Letters to Engineers : 6 of 12
22 June 2008
Dear Fellow Engineers,
I attended a briefing on the latest report of air pollution in the Pearl River Delta region last week. A professor from the Faculty of Medicine of the Hong Kong University lamented, “Although this research clearly shows that there are at least 10,000 premature deaths from air pollution in the Pearl River Delta which covers Hong Kong and Macau , I do not anticipate the SAR Government to make any policy improvements in this area. Just like bird flu, which has already broken out for five times and caused huge damages, the government still hesitates on the central slaughtering system.”
So, what exactly is Hong Kong suffering from?
In any civilised society, the loss of human life and the spread of health risks are the most crucial factors that will motivate a government to act boldly and resolutely to forge policy changes. The first widespread outbreak of the avian flu was already eleven years back. However, it was not until recently that the highest echelons of the Government began to show a greater sense of determination to do something.
So, what exactly are our policymakers suffering from?
The SAR Government has all the way been suffering from a ‘Policy-making Paralysis Syndrome’ (‘PPS’). Because of such a syndrome, all citizens of Hong Kong are victimised. Hong Kong engineers, in particular, have seen the drifting away of myriads of opportunities that could have bettered our city’s development in numerous aspects. Examples are so obvious to pick:

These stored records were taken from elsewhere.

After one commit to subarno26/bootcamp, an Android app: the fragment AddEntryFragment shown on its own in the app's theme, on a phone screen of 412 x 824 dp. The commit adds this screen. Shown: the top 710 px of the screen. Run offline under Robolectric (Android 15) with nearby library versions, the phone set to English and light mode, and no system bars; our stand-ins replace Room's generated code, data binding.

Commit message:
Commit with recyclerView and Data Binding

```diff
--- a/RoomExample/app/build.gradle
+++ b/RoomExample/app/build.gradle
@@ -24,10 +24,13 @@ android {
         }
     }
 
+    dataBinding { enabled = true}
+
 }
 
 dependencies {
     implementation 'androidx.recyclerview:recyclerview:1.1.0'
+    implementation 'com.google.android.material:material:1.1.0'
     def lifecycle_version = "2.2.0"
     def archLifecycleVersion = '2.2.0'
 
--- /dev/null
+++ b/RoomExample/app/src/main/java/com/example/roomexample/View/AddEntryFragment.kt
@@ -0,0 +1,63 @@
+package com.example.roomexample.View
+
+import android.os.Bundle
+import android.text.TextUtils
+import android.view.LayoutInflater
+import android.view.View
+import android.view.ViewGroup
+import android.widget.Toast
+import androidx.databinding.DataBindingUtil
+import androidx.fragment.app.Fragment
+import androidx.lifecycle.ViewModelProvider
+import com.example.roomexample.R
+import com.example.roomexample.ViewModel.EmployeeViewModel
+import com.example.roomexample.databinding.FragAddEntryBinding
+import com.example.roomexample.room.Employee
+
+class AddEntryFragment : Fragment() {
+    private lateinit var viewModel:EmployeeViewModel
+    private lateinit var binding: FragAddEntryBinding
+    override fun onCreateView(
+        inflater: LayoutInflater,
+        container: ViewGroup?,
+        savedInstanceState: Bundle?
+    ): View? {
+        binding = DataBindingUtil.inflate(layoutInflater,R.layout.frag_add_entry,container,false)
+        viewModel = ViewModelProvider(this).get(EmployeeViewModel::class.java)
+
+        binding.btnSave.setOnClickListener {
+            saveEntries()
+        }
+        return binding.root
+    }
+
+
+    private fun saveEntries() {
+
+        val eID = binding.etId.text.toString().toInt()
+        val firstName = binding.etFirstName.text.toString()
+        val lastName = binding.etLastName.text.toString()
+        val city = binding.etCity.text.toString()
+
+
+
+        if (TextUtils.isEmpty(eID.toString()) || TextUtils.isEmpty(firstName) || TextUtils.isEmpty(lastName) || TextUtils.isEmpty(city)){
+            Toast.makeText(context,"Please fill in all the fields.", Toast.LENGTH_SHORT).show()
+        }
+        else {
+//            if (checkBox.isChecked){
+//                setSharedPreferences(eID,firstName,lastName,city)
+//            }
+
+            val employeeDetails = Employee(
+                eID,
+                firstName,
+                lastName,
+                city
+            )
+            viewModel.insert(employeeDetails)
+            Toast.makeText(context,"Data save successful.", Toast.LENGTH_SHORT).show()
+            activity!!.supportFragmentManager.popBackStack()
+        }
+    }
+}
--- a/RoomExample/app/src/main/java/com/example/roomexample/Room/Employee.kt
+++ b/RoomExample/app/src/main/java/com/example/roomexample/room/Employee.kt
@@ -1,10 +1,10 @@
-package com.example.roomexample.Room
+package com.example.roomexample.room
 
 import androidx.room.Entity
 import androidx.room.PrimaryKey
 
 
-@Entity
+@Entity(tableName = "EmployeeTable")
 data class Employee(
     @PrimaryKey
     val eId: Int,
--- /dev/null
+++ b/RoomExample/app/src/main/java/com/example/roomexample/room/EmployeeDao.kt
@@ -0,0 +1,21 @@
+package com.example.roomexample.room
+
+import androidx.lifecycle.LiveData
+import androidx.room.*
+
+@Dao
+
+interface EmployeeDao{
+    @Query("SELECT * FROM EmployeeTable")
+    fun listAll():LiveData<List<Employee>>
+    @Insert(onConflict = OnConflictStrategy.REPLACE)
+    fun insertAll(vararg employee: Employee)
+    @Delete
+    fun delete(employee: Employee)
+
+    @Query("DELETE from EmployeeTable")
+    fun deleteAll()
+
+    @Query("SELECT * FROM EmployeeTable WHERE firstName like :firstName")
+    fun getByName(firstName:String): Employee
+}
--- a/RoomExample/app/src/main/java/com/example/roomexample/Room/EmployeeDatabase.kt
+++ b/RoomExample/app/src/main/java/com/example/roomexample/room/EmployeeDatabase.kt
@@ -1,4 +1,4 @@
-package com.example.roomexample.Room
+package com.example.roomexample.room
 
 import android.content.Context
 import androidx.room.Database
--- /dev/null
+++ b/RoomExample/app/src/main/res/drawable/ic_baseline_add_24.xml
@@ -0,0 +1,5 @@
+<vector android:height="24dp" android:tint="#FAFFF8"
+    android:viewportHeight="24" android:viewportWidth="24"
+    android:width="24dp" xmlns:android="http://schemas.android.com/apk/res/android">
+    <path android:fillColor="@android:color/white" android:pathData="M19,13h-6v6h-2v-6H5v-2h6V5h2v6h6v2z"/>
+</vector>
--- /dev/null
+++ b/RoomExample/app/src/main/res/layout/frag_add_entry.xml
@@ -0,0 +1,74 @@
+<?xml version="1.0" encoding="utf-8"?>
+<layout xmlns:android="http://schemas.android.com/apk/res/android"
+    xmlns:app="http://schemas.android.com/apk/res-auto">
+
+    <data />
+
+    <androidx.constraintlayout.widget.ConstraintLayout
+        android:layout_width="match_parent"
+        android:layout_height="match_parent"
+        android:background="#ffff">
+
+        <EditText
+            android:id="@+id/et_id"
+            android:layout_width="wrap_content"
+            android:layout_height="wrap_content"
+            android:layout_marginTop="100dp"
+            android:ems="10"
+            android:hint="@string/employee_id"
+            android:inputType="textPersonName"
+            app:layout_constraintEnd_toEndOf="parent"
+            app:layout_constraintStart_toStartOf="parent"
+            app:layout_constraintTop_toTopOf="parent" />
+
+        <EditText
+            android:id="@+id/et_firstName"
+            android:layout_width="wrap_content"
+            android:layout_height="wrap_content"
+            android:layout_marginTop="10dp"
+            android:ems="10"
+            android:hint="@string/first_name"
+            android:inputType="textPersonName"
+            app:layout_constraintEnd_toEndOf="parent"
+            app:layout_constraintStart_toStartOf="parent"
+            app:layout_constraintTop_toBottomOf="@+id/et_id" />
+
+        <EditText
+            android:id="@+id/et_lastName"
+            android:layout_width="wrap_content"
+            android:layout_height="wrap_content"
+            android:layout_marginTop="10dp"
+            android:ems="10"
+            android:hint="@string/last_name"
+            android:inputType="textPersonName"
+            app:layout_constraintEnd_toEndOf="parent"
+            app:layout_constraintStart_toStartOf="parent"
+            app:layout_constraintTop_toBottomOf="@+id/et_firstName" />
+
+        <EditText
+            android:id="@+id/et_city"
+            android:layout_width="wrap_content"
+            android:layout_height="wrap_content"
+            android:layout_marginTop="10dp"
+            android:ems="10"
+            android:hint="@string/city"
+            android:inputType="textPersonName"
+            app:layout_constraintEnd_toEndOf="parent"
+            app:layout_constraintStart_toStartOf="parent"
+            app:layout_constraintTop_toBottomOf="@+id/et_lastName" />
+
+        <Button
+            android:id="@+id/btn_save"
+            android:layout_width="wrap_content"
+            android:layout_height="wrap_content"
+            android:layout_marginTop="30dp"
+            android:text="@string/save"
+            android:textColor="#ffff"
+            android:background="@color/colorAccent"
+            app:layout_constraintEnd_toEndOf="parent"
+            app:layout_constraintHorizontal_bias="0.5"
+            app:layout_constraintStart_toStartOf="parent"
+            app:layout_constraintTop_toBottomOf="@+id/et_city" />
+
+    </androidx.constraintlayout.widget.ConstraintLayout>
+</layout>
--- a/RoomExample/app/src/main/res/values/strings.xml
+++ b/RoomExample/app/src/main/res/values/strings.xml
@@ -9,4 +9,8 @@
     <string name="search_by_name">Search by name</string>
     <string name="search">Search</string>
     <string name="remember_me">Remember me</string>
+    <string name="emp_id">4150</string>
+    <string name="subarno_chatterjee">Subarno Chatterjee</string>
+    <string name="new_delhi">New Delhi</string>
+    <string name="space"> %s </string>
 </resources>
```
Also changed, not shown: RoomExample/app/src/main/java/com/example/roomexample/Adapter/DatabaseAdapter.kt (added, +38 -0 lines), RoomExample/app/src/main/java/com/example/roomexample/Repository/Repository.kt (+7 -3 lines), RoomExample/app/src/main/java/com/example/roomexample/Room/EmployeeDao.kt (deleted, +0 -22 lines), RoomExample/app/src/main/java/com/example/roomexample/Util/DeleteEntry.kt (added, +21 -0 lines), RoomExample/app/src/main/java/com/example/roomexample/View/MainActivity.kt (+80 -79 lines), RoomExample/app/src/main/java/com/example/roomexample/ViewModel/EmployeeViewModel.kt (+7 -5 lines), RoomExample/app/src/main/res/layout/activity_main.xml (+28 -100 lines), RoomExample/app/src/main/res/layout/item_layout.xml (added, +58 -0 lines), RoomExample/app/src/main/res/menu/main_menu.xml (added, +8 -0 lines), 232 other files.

- To make fundamental improvements on Hong Kong ’s air quality, the Council for Sustainable Development recommended a comprehensive package two years ago, consisting of nearly 40 action items worth more than $50 billion of investments. Most of these proposed actions, however, have not even been discussed;
- The Central Slaughtering House has been earmarked as a project worthy of $220 million. Eleven years have passed since the first outbreak of the bird flu but there is still no decision to go ahead;
- For power plants to reduce emissions, clean energy is required. Yet the government remains undecided about the options for a $10 billion natural gas receiving terminal, not to mention the launch of any research studies on how to popularise the use of natural gas in our city. On the contrary, the public transport authorities in Beijing have already invested RMB 4 billion to upgrade their fleet and infrastructure. Five thousand new coaches running on natural gas are expected to be seen on the roads of Beijing this year;
- In 2003, I was entrusted by the Council for Sustainable Development to convene a specialists support group with a view to promoting public participation and recommending sustainable strategies in solid waste management. The construction of bulk treatment facilities such as incinerators is part and parcel of the recommended strategy. Unfortunately the Government is yet to decide on whether the investment of $4 billion in incinerator will go ahead;
- Although as early as 2000, the International Expert Panel appointed by the Government recommended that biological treatment (Stage 2B) of the Harbour Area Treatment Scheme is both necessary and desirable, the top officials still refuse to set a definite timetable for this $10.8 billion project;
- To relieve traffic congestions on the northern part of the Hong Kong Island , the electronic road pricing system has been put to earnest investigation time and again in the past twenty years. Even the Transport Expert Panel appointed by the Harbourfront Enhancement Committee agreed that the Central-Wanchai Bypass could not be a replacement of the electronic road pricing system. Nonetheless, the Government has still not made up its mind.
The endless delay of these projects alone has already led to the loss of engineering contracts worth over $70 billion. If creativity were ever applied to policymaking, these projects could have earned loud public applauses for the Government, and demonstrated to Hongkongers that the Government really cares what they care. Instead, the indecision and delay on the part of the Government have continued to heighten the immeasurable risks in environmental quality and public health. Therefore, if Hong Kong ’s engineers do not stand together to help heal this PPS at the Government’s top level, the loss to the profession is both gigantic and endless. Not only every engineer becomes a victim; everybody in Hong Kong becomes a victim.
It is the self-preservation mentality of the Government’s top policymakers that has led to all these. The present situation is also caused by these officials’ lack of international perspective, their inability to grasp key technical know-how, their kow-towing to vested interests, or their failure to keep pace with changing public aspirations. If engineers can articulate their views using good science, and voice them out with professional integrity and independence, they will gain significant moral strength to become true ‘enablers’ of public opinion - providing smart solutions and becoming true partners of the Government by enhancing the latter’s resolve in policy-making.
Some may say in private that “engineers should better mind their own jobs and keep their mouths shut.” But I think all of us can understand that any engineer who truly cares for his or her own job will not step back in the face of vested interest and let the profession’s new development opportunities be trampled under its feet. Speaking the truth in front of the power and the rich is the best way to reinstate the professional pride of all engineers to where it should be. It is in the best interest of all engineers and Hongkongers to walk tall and thereby revive all those frozen but badly needed engineering projects.
Ir Albert Lai
Asahi Environment Centre, Kawaguchi City, Saitama Prefecture, Japan
(Photo Courtesy of Peter Li)
Incinerator in Beitou District, Taipei
(Photo Courtesy of Peter Li)